However, when the issue turned to whether Mariotto should be detained pending sentencing, Walton’s voice rose and unleashed a furious volley over the Capitol storming earlier this year as lawmakers prepared to certify victory. of Joe Biden in the presidential race.
“I have real concerns about what you and other people did,” said the judge, appointed by former President George W. Bush. “It was an attack on our government and I love my government. This government has been good to me. Seeing someone destroy, or try to destroy, the Capitol worries me a lot. “
Walton noted that he regularly travels abroad to advise other governments on judicial and legal matters. Now, that task will be more complicated and its credibility will be undermined, the judge declared.
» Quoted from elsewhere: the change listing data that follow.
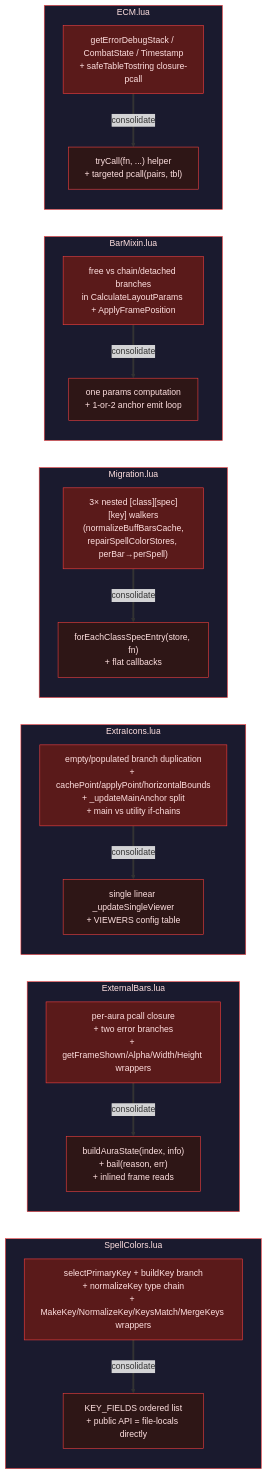
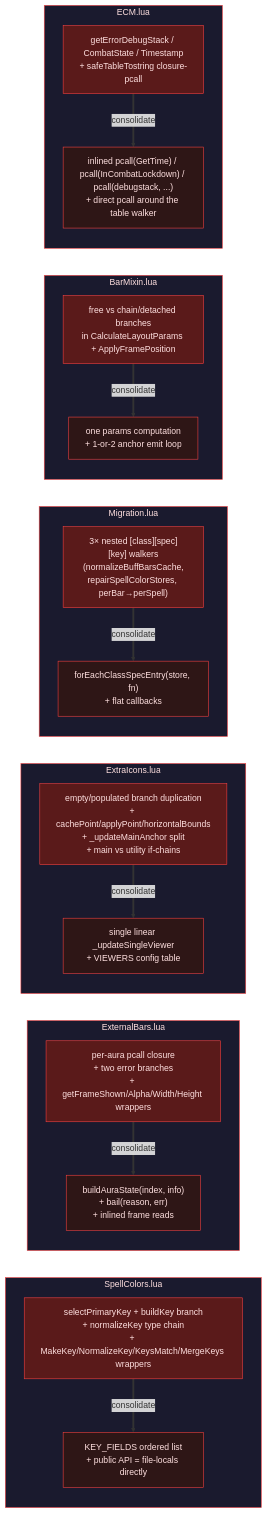
The fourth of 5 diagrams in ARCHITECTURE.md (argium/EnhancedCooldownManager), drawn with Mermaid before and after one commit. The commit also changed other lines of this file and 3 other files, not shown here.

````diff
--- a/ARCHITECTURE.md
+++ b/ARCHITECTURE.md
@@ -231,49 +231,49 @@
 ```mermaid
 flowchart LR
     subgraph SC["SpellColors.lua"]
         SC_OLD["selectPrimaryKey + buildKey branch<br/>+ normalizeKey type chain<br/>+ MakeKey/NormalizeKey/KeysMatch/MergeKeys wrappers"]
         SC_NEW["KEY_FIELDS ordered list<br/>+ public API = file-locals directly"]
         SC_OLD ==>|consolidate| SC_NEW
     end
 
     subgraph EB["ExternalBars.lua"]
         EB_OLD["per-aura pcall closure<br/>+ two error branches<br/>+ getFrameShown/Alpha/Width/Height wrappers"]
         EB_NEW["buildAuraState(index, info)<br/>+ bail(reason, err)<br/>+ inlined frame reads"]
         EB_OLD ==>|consolidate| EB_NEW
     end
 
     subgraph EI["ExtraIcons.lua"]
         EI_OLD["empty/populated branch duplication<br/>+ cachePoint/applyPoint/horizontalBounds<br/>+ _updateMainAnchor split<br/>+ main vs utility if-chains"]
         EI_NEW["single linear _updateSingleViewer<br/>+ VIEWERS config table"]
         EI_OLD ==>|consolidate| EI_NEW
     end
 
     subgraph MG["Migration.lua"]
         MG_OLD["3× nested [class][spec][key] walkers<br/>(normalizeBuffBarsCache,<br/>repairSpellColorStores, perBar→perSpell)"]
         MG_NEW["forEachClassSpecEntry(store, fn)<br/>+ flat callbacks"]
         MG_OLD ==>|consolidate| MG_NEW
     end
 
     subgraph BM["BarMixin.lua"]
         BM_OLD["free vs chain/detached branches<br/>in CalculateLayoutParams + ApplyFramePosition"]
         BM_NEW["one params computation<br/>+ 1-or-2 anchor emit loop"]
         BM_OLD ==>|consolidate| BM_NEW
     end
 
     subgraph EC["ECM.lua"]
         EC_OLD["getErrorDebugStack / CombatState / Timestamp<br/>+ safeTableTostring closure-pcall"]
-        EC_NEW["tryCall(fn, ...) helper<br/>+ targeted pcall(pairs, tbl)"]
+        EC_NEW["inlined pcall(GetTime) / pcall(InCombatLockdown) / pcall(debugstack, ...)<br/>+ direct pcall around the table walker"]
         EC_OLD ==>|consolidate| EC_NEW
     end
 
     classDef changed fill:#5a1a1a,stroke:#ff4444,color:#ffe0e0
     classDef changedNew fill:#2e1616,stroke:#ff4444,color:#ffe0e0
     class SC_OLD,EB_OLD,EI_OLD,MG_OLD,BM_OLD,EC_OLD changed
     class SC_NEW,EB_NEW,EI_NEW,MG_NEW,BM_NEW,EC_NEW changedNew
     style SC fill:#1a1a2e,stroke:#ff4444,color:#ffe0e0
     style EB fill:#1a1a2e,stroke:#ff4444,color:#ffe0e0
     style EI fill:#1a1a2e,stroke:#ff4444,color:#ffe0e0
     style MG fill:#1a1a2e,stroke:#ff4444,color:#ffe0e0
     style BM fill:#1a1a2e,stroke:#ff4444,color:#ffe0e0
     style EC fill:#1a1a2e,stroke:#ff4444,color:#ffe0e0
 ```
````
“America wasn’t great that day and I’m sure when I go to other jurisdictions to say how they can be like America, they’ll say, ‘Why should I want to be like America when all of you are trying to bring down your own country. ‘ I find it very disturbing. “
Walton also expressed fear that the January 6 rioters have set a precedent that could lead to unrest and violence in future US elections.
“What if the next time, the Democrats lose the presidency and start a riot?” The judge asked. “I suppose you think it would be fine, in light of what he did, right?”
“No,” Mariotto said.
Walton is among a handful of federal judges in Washington, DC, appointed by the presidents of both parties, to express open disdain for those accused of riots and their cause.
Chief Judge Beryl Howell, appointed by former President Barack Obama, has also verbally criticized the defendants and suggested that even non-violent offenders are responsible for the most heinous acts committed that day, arguing that they helped overwhelm the community. police and weaken the building’s defenses. Howell has at times questioned prosecutors for failing to issue more serious charges against some defendants and has lobbied defendants directly during guilty plea hearings to acknowledge their conduct.
Other justices have held the view that the Capitol riot was a grave affront to democracy, emphasizing that any light sentences they might impose on low-level offenders will not become the norm, although many of those convicted of minor offenses so far have not been incarcerated. .
Judges routinely comment on the seriousness of crimes committed by convicted defendants, but the attack on Capitol Hill has placed them in a unique position to offer a daily commentary on an investigation that has consumed Washington for months.
The case against Mariotto is relatively routine among the more than 600 accused of riot on Capitol Hill. He is accused of illegally entering the building, but not of committing violence or material damage. He was struck with a charge that most of the January 6 defendants do not face: illegally staying in a gallery of Congress.
Mariotto entered the Senate chamber and took a smiling selfie while there that he posted on social media.
However, under the terms of Mariotto’s plea deal, prosecutors agreed to dismiss that charge and three others in exchange for their guilty plea on the charge of parading or protesting on Capitol Hill. That carries a maximum prison sentence of six months.
Walton, who is known for his withering outbursts in court as a brutal verbal attack last year against Attorney General Bill Barr, initially misstated the charge that Mariotto sought to plead guilty as “pleasing” on Capitol Hill. The charge actually covers parades, rallies, or pickets at any Capitol building.
Mariotto quickly said that he thought he was “parading” what he was admitting. Prosecutor Kimberley Nielsen also intervened to say that the charge was parading, demonstrating or picketing. The judge, however, said he didn’t see much of a difference.
“I’m sure pleasing equals one of those,” Walton said.